### Required action
Carry over every entry exactly as written, though not the pictures it contains.

### Exercise inputs
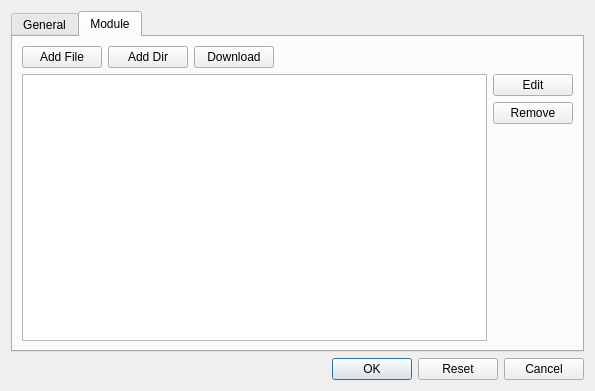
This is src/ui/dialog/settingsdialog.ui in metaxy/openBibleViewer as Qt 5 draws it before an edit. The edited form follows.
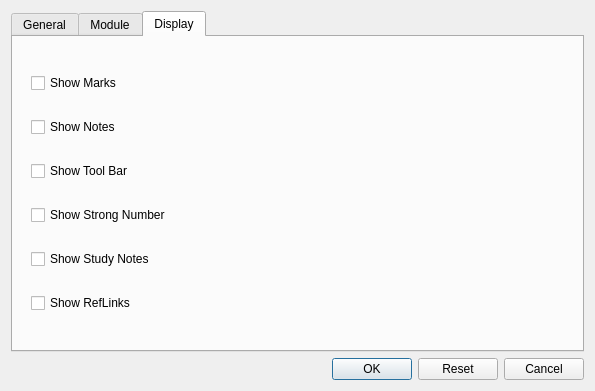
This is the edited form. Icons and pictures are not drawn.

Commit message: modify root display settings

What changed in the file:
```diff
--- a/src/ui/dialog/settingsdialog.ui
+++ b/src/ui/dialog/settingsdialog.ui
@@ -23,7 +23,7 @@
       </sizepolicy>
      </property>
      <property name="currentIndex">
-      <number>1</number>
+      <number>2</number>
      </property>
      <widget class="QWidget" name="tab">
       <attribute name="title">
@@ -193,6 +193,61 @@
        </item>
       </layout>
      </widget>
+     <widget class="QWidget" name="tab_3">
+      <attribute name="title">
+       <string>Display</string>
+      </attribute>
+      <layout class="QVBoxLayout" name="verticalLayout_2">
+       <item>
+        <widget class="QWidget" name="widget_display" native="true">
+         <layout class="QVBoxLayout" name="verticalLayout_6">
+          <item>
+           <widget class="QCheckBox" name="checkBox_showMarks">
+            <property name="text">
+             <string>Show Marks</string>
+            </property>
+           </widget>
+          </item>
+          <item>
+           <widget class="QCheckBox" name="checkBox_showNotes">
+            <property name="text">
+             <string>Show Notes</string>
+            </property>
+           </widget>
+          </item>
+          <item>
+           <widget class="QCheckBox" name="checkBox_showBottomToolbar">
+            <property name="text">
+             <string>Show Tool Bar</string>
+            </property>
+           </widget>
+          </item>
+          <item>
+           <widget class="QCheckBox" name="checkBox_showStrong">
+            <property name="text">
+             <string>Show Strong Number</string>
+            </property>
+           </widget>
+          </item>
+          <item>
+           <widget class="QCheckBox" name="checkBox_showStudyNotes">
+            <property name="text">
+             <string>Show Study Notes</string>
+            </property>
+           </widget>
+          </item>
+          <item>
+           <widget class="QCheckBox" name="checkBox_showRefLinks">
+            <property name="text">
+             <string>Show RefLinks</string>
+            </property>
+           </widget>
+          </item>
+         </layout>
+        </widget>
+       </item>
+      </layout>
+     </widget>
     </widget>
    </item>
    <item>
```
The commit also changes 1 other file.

### Your response
This is src/ui/dialog/settingsdialog.ui in metaxy/openBibleViewer as Qt 5 draws it before an edit. The edited form follows.
This is the edited form. Icons and pictures are not drawn.

Commit message: modify root display settings

What changed in the file:
```diff
--- a/src/ui/dialog/settingsdialog.ui
+++ b/src/ui/dialog/settingsdialog.ui
@@ -23,7 +23,7 @@
       </sizepolicy>
      </property>
      <property name="currentIndex">
-      <number>1</number>
+      <number>2</number>
      </property>
      <widget class="QWidget" name="tab">
       <attribute name="title">
@@ -193,6 +193,61 @@
        </item>
       </layout>
      </widget>
+     <widget class="QWidget" name="tab_3">
+      <attribute name="title">
+       <string>Display</string>
+      </attribute>
+      <layout class="QVBoxLayout" name="verticalLayout_2">
+       <item>
+        <widget class="QWidget" name="widget_display" native="true">
+         <layout class="QVBoxLayout" name="verticalLayout_6">
+          <item>
+           <widget class="QCheckBox" name="checkBox_showMarks">
+            <property name="text">
+             <string>Show Marks</string>
+            </property>
+           </widget>
+          </item>
+          <item>
+           <widget class="QCheckBox" name="checkBox_showNotes">
+            <property name="text">
+             <string>Show Notes</string>
+            </property>
+           </widget>
+          </item>
+          <item>
+           <widget class="QCheckBox" name="checkBox_showBottomToolbar">
+            <property name="text">
+             <string>Show Tool Bar</string>
+            </property>
+           </widget>
+          </item>
+          <item>
+           <widget class="QCheckBox" name="checkBox_showStrong">
+            <property name="text">
+             <string>Show Strong Number</string>
+            </property>
+           </widget>
+          </item>
+          <item>
+           <widget class="QCheckBox" name="checkBox_showStudyNotes">
+            <property name="text">
+             <string>Show Study Notes</string>
+            </property>
+           </widget>
+          </item>
+          <item>
+           <widget class="QCheckBox" name="checkBox_showRefLinks">
+            <property name="text">
+             <string>Show RefLinks</string>
+            </property>
+           </widget>
+          </item>
+         </layout>
+        </widget>
+       </item>
+      </layout>
+     </widget>
     </widget>
    </item>
    <item>
```
The commit also changes 1 other file.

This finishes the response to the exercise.